Segment Start: PROVIDED MATERIAL
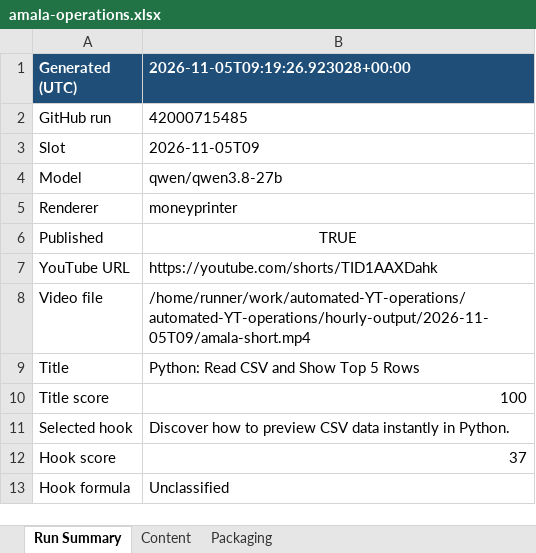
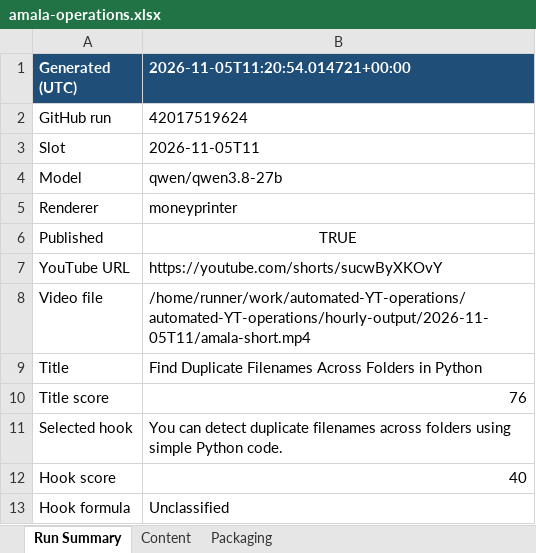
Before and after one commit to amalraj020-a11y/automated-YT-operations, an Excel workbook: reports/latest/amala-operations.xlsx, sheet Run Summary, drawn as a sheet; values as stored, in another font and other column widths than the file's, no borders; the diff names each change by its address in the sheet, - before the commit and + after, or states it on an @@ line.

```diff
--- a/reports/latest/amala-operations.xlsx (sheet Run Summary)
+++ b/reports/latest/amala-operations.xlsx (sheet Run Summary)
-B1: 2026-11-05T09:19:26.923028+00:00
+B1: 2026-11-05T11:20:54.014721+00:00
-B2 (2026-11-05T11:20:54.014721+00:00): 42000715485
+B2 (2026-11-05T11:20:54.014721+00:00): 42017519624
-B3 (2026-11-05T11:20:54.014721+00:00): 2026-11-05T09
+B3 (2026-11-05T11:20:54.014721+00:00): 2026-11-05T11
-B7 (2026-11-05T11:20:54.014721+00:00): https://youtube.com/shorts/TID1AAXDahk
+B7 (2026-11-05T11:20:54.014721+00:00): https://youtube.com/shorts/sucwByXKOvY
-B8 (2026-11-05T11:20:54.014721+00:00): /home/runner/work/automated-YT-operations/automated-YT-operations/hourly-output/2026-11-05T09/amala-short.mp4
+B8 (2026-11-05T11:20:54.014721+00:00): /home/runner/work/automated-YT-operations/automated-YT-operations/hourly-output/2026-11-05T11/amala-short.mp4
-B9 (2026-11-05T11:20:54.014721+00:00): Python: Read CSV and Show Top 5 Rows
+B9 (2026-11-05T11:20:54.014721+00:00): Find Duplicate Filenames Across Folders in Python
-B10 (2026-11-05T11:20:54.014721+00:00): 100
+B10 (2026-11-05T11:20:54.014721+00:00): 76
-B11 (2026-11-05T11:20:54.014721+00:00): Discover how to preview CSV data instantly in Python.
+B11 (2026-11-05T11:20:54.014721+00:00): You can detect duplicate filenames across folders using simple Python code.
-B12 (2026-11-05T11:20:54.014721+00:00): 37
+B12 (2026-11-05T11:20:54.014721+00:00): 40
```
Also changed, not shown: sheet Packaging, sheet Content.
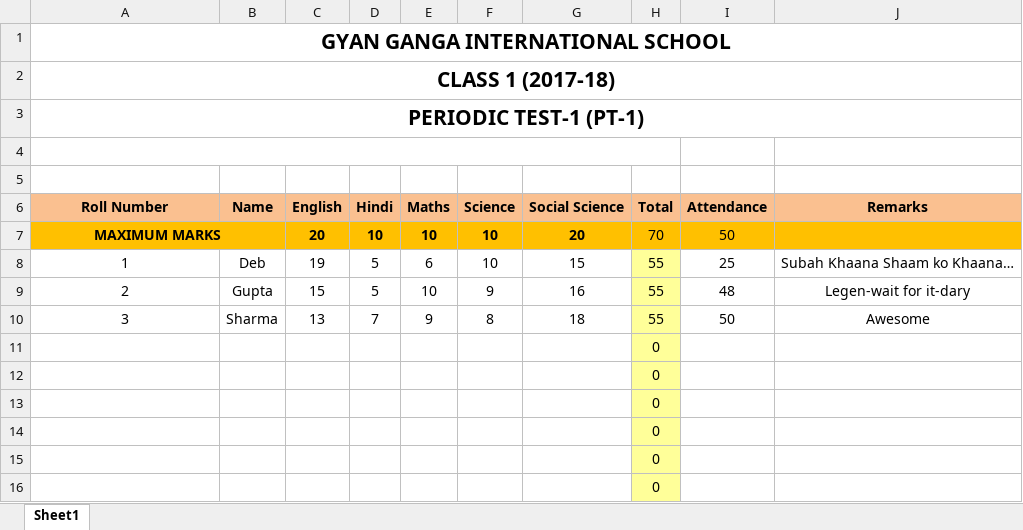
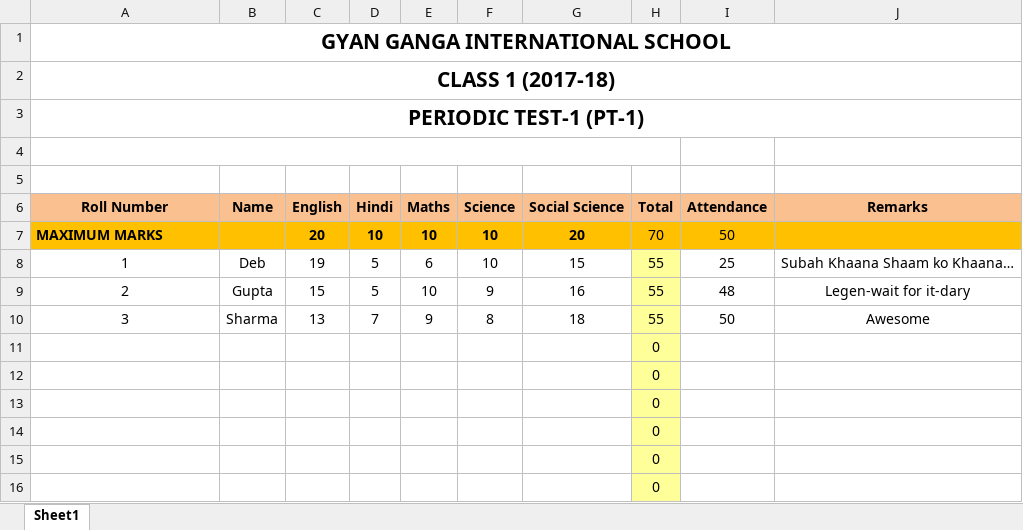
Before and after one commit to prateekgcs/GGIS_RMS, an Excel workbook: lib/uploads/2017_1_A_PT-1.xlsx, sheet Sheet1, drawn as a sheet; values as stored, in another font and other column widths than the file's, no borders; the diff names each change by its address in the sheet, - before the commit and + after, or states it on an @@ line.

```diff
--- a/lib/uploads/2017_1_A_PT-1.xlsx (sheet Sheet1)
+++ b/lib/uploads/2017_1_A_PT-1.xlsx (sheet Sheet1)
-A7 alignment: center
+A7 alignment: left
-A7:B7 merged
```
Also changed, not shown: files/samples/1_PT.xlsx, 5 other files.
Segment End: PROVIDED MATERIAL
Set down the entries word for word, omitting all pictures.

### SOLUTION FOR THIS PROBLEM
Before and after one commit to amalraj020-a11y/automated-YT-operations, an Excel workbook: reports/latest/amala-operations.xlsx, sheet Run Summary, drawn as a sheet; values as stored, in another font and other column widths than the file's, no borders; the diff names each change by its address in the sheet, - before the commit and + after, or states it on an @@ line.

```diff
--- a/reports/latest/amala-operations.xlsx (sheet Run Summary)
+++ b/reports/latest/amala-operations.xlsx (sheet Run Summary)
-B1: 2026-11-05T09:19:26.923028+00:00
+B1: 2026-11-05T11:20:54.014721+00:00
-B2 (2026-11-05T11:20:54.014721+00:00): 42000715485
+B2 (2026-11-05T11:20:54.014721+00:00): 42017519624
-B3 (2026-11-05T11:20:54.014721+00:00): 2026-11-05T09
+B3 (2026-11-05T11:20:54.014721+00:00): 2026-11-05T11
-B7 (2026-11-05T11:20:54.014721+00:00): https://youtube.com/shorts/TID1AAXDahk
+B7 (2026-11-05T11:20:54.014721+00:00): https://youtube.com/shorts/sucwByXKOvY
-B8 (2026-11-05T11:20:54.014721+00:00): /home/runner/work/automated-YT-operations/automated-YT-operations/hourly-output/2026-11-05T09/amala-short.mp4
+B8 (2026-11-05T11:20:54.014721+00:00): /home/runner/work/automated-YT-operations/automated-YT-operations/hourly-output/2026-11-05T11/amala-short.mp4
-B9 (2026-11-05T11:20:54.014721+00:00): Python: Read CSV and Show Top 5 Rows
+B9 (2026-11-05T11:20:54.014721+00:00): Find Duplicate Filenames Across Folders in Python
-B10 (2026-11-05T11:20:54.014721+00:00): 100
+B10 (2026-11-05T11:20:54.014721+00:00): 76
-B11 (2026-11-05T11:20:54.014721+00:00): Discover how to preview CSV data instantly in Python.
+B11 (2026-11-05T11:20:54.014721+00:00): You can detect duplicate filenames across folders using simple Python code.
-B12 (2026-11-05T11:20:54.014721+00:00): 37
+B12 (2026-11-05T11:20:54.014721+00:00): 40
```
Also changed, not shown: sheet Packaging, sheet Content.
Before and after one commit to prateekgcs/GGIS_RMS, an Excel workbook: lib/uploads/2017_1_A_PT-1.xlsx, sheet Sheet1, drawn as a sheet; values as stored, in another font and other column widths than the file's, no borders; the diff names each change by its address in the sheet, - before the commit and + after, or states it on an @@ line.

```diff
--- a/lib/uploads/2017_1_A_PT-1.xlsx (sheet Sheet1)
+++ b/lib/uploads/2017_1_A_PT-1.xlsx (sheet Sheet1)
-A7 alignment: center
+A7 alignment: left
-A7:B7 merged
```
Also changed, not shown: files/samples/1_PT.xlsx, 5 other files.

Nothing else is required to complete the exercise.